It’s a scenario most right-minded people wouldn’t have given much thought to. Even if you tried, you probably wouldn’t even come close to imagining how you’d actually feel without experiencing it.
If you can try to imagine how you might feel, take it a step further and imagine how you’d feel knowing that it had only happened because you were looking at your phone instead of watching where you were going.
And it could happen so easily.
Pedestrians are often described as “vulnerable”. I’m often more inclined to describe an ever-growing number of them as ignorant fools and idiots.
Regular rant-lovers may recall me having a big old moan about this very thing nearly two years ago. Sadly, the problem’s gotten worse rather than better.
Being in such close proximity to the road undoubtedly leaves pedestrians uniquely exposed to hazards which even those with their wits about them can fall foul of. So what of the growing number of pedestrians who, more often than not, don’t have their wits about them?
According to data from all over Australia and New Zealand, since 2009 one in seven road deaths was a pedestrian. More than a quarter of all pedestrian deaths occur between 5pm and 9pm, while in Sydney they peak on weekdays between 8am and 10am and between 2pm and 7pm. While Transport for NSW says that pedestrian fatalities are more likely to occur on Fridays and Saturdays, injuries are more prevalent during the week.
Historically, much of the evidence – particularly where fatalities are concerned – has pointed to alcohol. But pedestrians have a new enemy. It’s approached silently, as if by stealth, yet most have actively, if unwittingly, embraced it. It has the potential to be just as dangerous as any other cause of pedestrian injury or fatality and the scale of the problem has increased exponentially over the past five years. Yet it seems Sydney’s pedestrians have yet to notice that they’ve become their own worst enemy.
Back in April, during a week of horrendous weather, they were everywhere! I watched a guy ambling casually across a busy CBD street against the ‘Don’t Walk’ signal and into the way of a rapidly approaching bus; I saw a girl trip as she boarded a train; and a woman next to me became all indignant after failing to negotiate a curbside and almost being collected by a cyclist – and she tutted and mumbled under her breath as if it was the cyclist’s fault. All three had one thing in common: they were more focussed on the mobile device in their hands than on their immediate surroundings. The weather only heightened the potential risks, but it didn’t necessarily feed into the issue, which is equally prevalent whatever the weather.
How has our society come to this? What can be so pressingly important that it takes focus away from the art of movement? Even before mobile phones, it was an art form that many people only had a tenuous grip on at best.

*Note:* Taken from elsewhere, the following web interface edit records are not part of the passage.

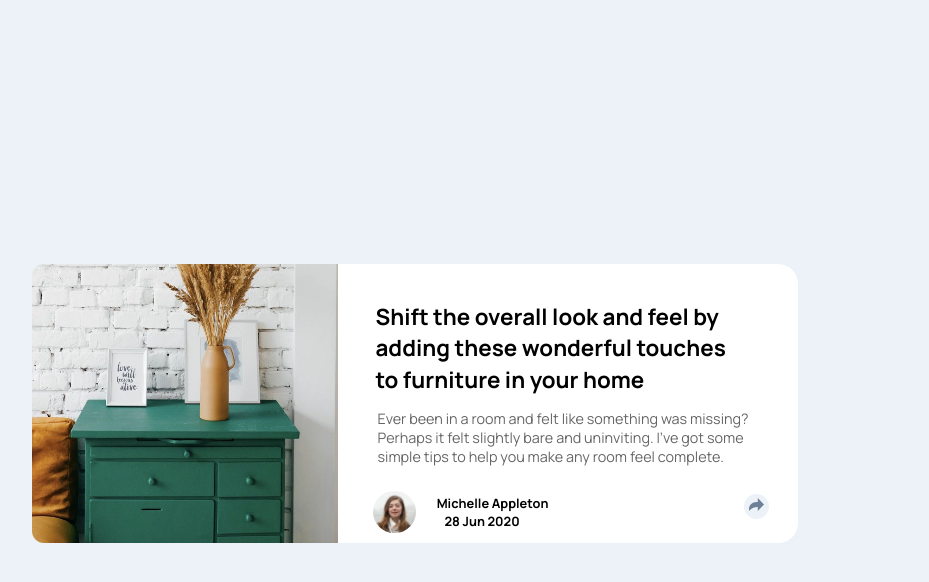
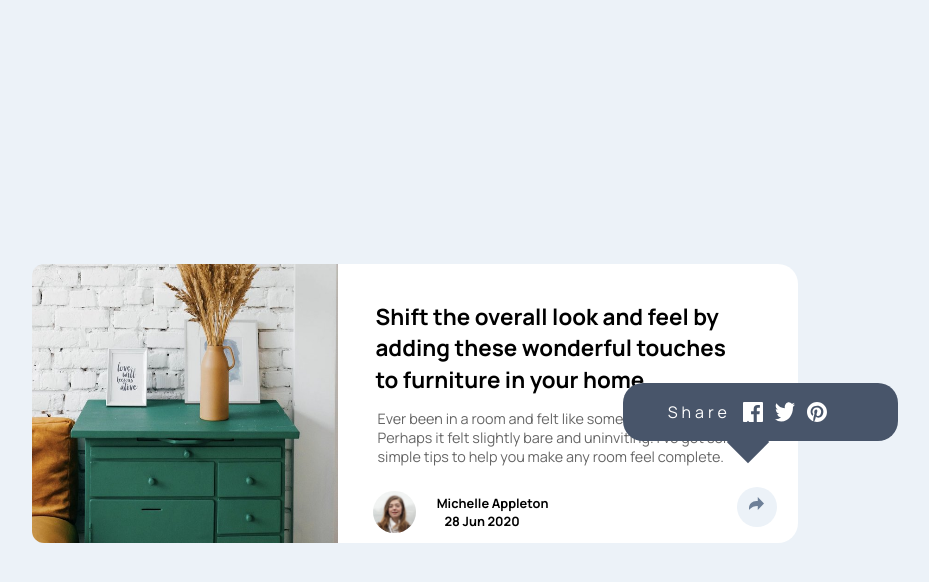
Before and after one commit to ChamuMutezva/article-preview-component, a React (Create React App) app: page / in a window 1280 px wide. Both pictures are taken after a click on the picture 966 px from the left and 504 px from the top of the page. Shown: the top 582 px of the page, without its empty margins (210-1139 px from the left). Built offline with nearby package versions, Linux system fonts and the light colour scheme.

Commit message:
fix: h2 font-size and letter spacing

```diff
--- a/src/index.css
+++ b/src/index.css
@@ -33,6 +33,11 @@ padding: 10px 0;
 text-align: left;
 line-height: 1.4;
 word-spacing: 2px;
+}
+h2 {
+  font-weight: 100;
+  font-size: 1rem;
+  letter-spacing: 4px;
 }
 p {
   text-align: left;
@@ -75,9 +80,16 @@ figcaption {
 .shareSection {
   background-color: hsl(210, 46%, 95%);
   border-radius: 50%;
-  width: 25px;
+  width: 40px;
   margin: auto;
-  height: 25px;
+  height: 40px;
+}
+img.proceed {
+  /* width: 20px; */
+  /* height: 20px; */
+  /* display: block; */
+  /* margin: auto; */
+  padding: 10px;
 }
 .socialShare {
   width: 100%;
@@ -158,7 +170,7 @@ margin-left: 0px;
 }
 .socialShare {
   top: -87px;
-  width: 70%;
+  width: 275px;
   left: 285px;
   border-radius: 20px;
   padding: 14px 30px;
--- a/src/main.js
+++ b/src/main.js
@@ -45,7 +45,7 @@ const MainContent = () => {
                         <img class='proceed' src={share} alt='share infor'
                             onClick={toggleColor} />
                     </div>
-                    <div className="socialShare">
+                    <div className="socialShare preview">
                         <h2>Share</h2>
                         <span className="socialIcons">
                             <img src={facebook} alt="" />
```
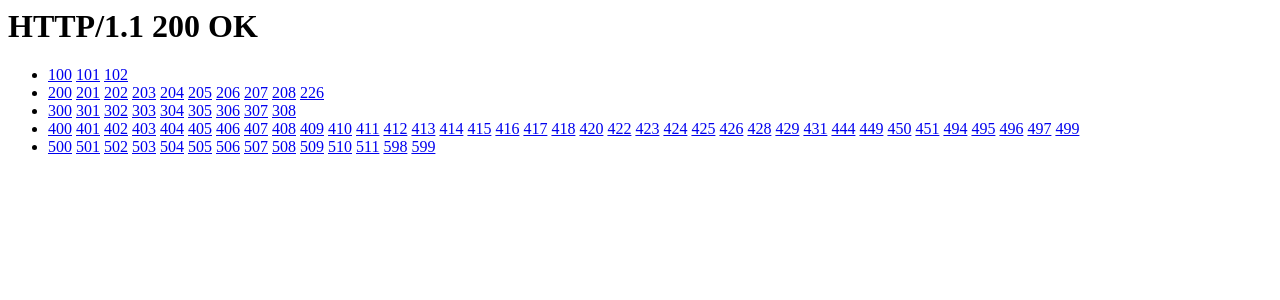
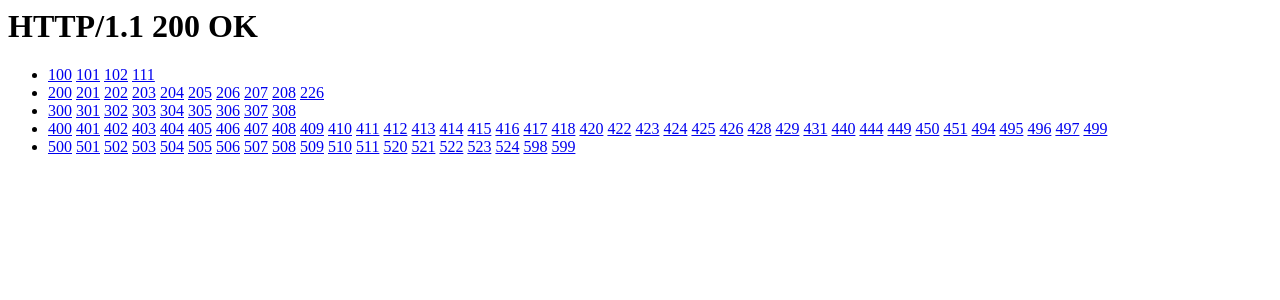
Before and after one commit to piecioshka/www.http-codes.pl, a PHP site: page / in a window 1280 px wide. Shown: the top 300 px of the page. Run offline with PHP 8.4, Linux system fonts and the light colour scheme.

Commit message:
Support new HTTP Statused

```diff
--- a/index.php
+++ b/index.php
@@ -20,6 +20,7 @@ $codes = array(
     100 => "Continue",
     101 => "Switching Protocols",
     102 => "Processing",
+    111 => "Connection refused",
 
     // 2xx
     200 => "OK",
@@ -73,6 +74,7 @@ $codes = array(
     428 => "Precondition Required",
     429 => "Too Many Requests",
     431 => "Request Header Fields Too Large",
+    440 => "Login Timeout",
     444 => "No Response",
     449 => "Retry With",
     450 => "Blocked by Windows Parental Controls",
@@ -96,6 +98,11 @@ $codes = array(
     509 => "Bandwidth Limit Exceeded",
     510 => "Not Extended",
     511 => "Network Authentication Required",
+    520 => "Origin Error",
+    521 => "Web server is down",
+    522 => "Connection timed out",
+    523 => "Proxy Declined Request",
+    524 => "A timeout occurred",
     598 => "Network read timeout error",
     599 => "Network connect timeout error"
 );
@@ -108,20 +115,17 @@ if (isset($codes[$code])) {
 }
 
 header($prefix . $code . " " . $header);
-echo ("<h1>" . $prefix . $code . " " . $header . "</h1>");
+echo("<h1>" . $prefix . $code . " " . $header . "</h1>");
 
 echo "\n<ul>\n<li>\n";
 foreach ($codes as $k => $v) {
-    if ($section < (int) ($k/100)) {
+    if ($section < (int)($k / 100)) {
         echo "</li>\n<li>\n";
-        $section = (int)($k/100);
+        $section = (int)($k / 100);
     }
 
-    echo '<a href="/'. $k .'">' . $k . '</a>' . "\n";
-
+    echo '<a href="/' . $k . '">' . $k . '</a>' . "\n";
 }
 echo "</li>\n</ul>";
 
 die;
-
-?>
```
Also changed, not shown: README.md, 2 other files.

Today it’s never more obvious than when you watch the swarming masses of phone-obsessed zombies who, every day, meander alongside, into and across our downtown city streets, walking in a disparate variety of styles and, quite often, in what appears to be no fixed direction.
Walking behind someone who’s talking on their phone is frequently like watching an alcoholic trying to walk the line to prove sobriety; but pedestrians looking down at whatever they consider to be more important than what’s right in front of them take it to a whole new level. Phone-talkers can be mildly amusing to watch, but at least they can (mostly) see what’s ahead of them, even if they’re patently unable to either focus on it or make rational, timely decisions in relation to it; phone-lookers are another story altogether.
I only realised how bad the situation was after conducting a series of experiments with some of my fellow morning commuters during 2014. I say “with”, but it was really more a case of “on” than “with”, since they were all so focussed on the screen in their hands that they weren’t even aware anything was happening until it was just about to.
Very simply, I’d identify a phone-looker and walk beside them for a way, close enough to influence their direction without getting creepily close. Then I’d gradually guide them towards some obstruction or other – a wall, a doorway, an escalator, signage, a post box, a bin, basically anything that they could fall over, crash into or otherwise connect with. I then observed the point at which they finally noticed said obstruction and how quickly they could pull themselves up before making contact with it.
Slightly sociopathic? Maybe – it’s quite addictive. Of course, I’d never have allowed any experiment to result in injuries. Indeed, the ‘worst’ (and certainly the funniest) outcome of any of my experiments was a girl crashing into a café’s footpath menu board. Ostensibly the board came off second best, ending up three doors down and not really advertising very much at all; meanwhile, in her haste to locate a nearby hole in the ground that might open up and swallow her, the red-faced girl ignored the fate of the board and scurried off.
Ultimately the results spoke for themselves: if my ‘subjects’ weren’t able to notice what I was doing and were only just (in most cases) able to avoid the hazards toward which I’d subtly guided them, how many other hazards were they also at risk of not seeing or not avoiding? How many other hazards were they, in fact, creating? Extrapolate this out across the hundreds of thousands of pedestrians walking our city streets every single day and, arguably, my findings were just the tip of an extraordinarily large – and growing – iceberg.
What happened to marvelling at the wonders of life and the beauty of the world around us? With all the focus give to an endless cycle of inane garbage on mobile devices, it’s as if nobody wants to actually see anything anymore.
One day, it’s going to hurt someone.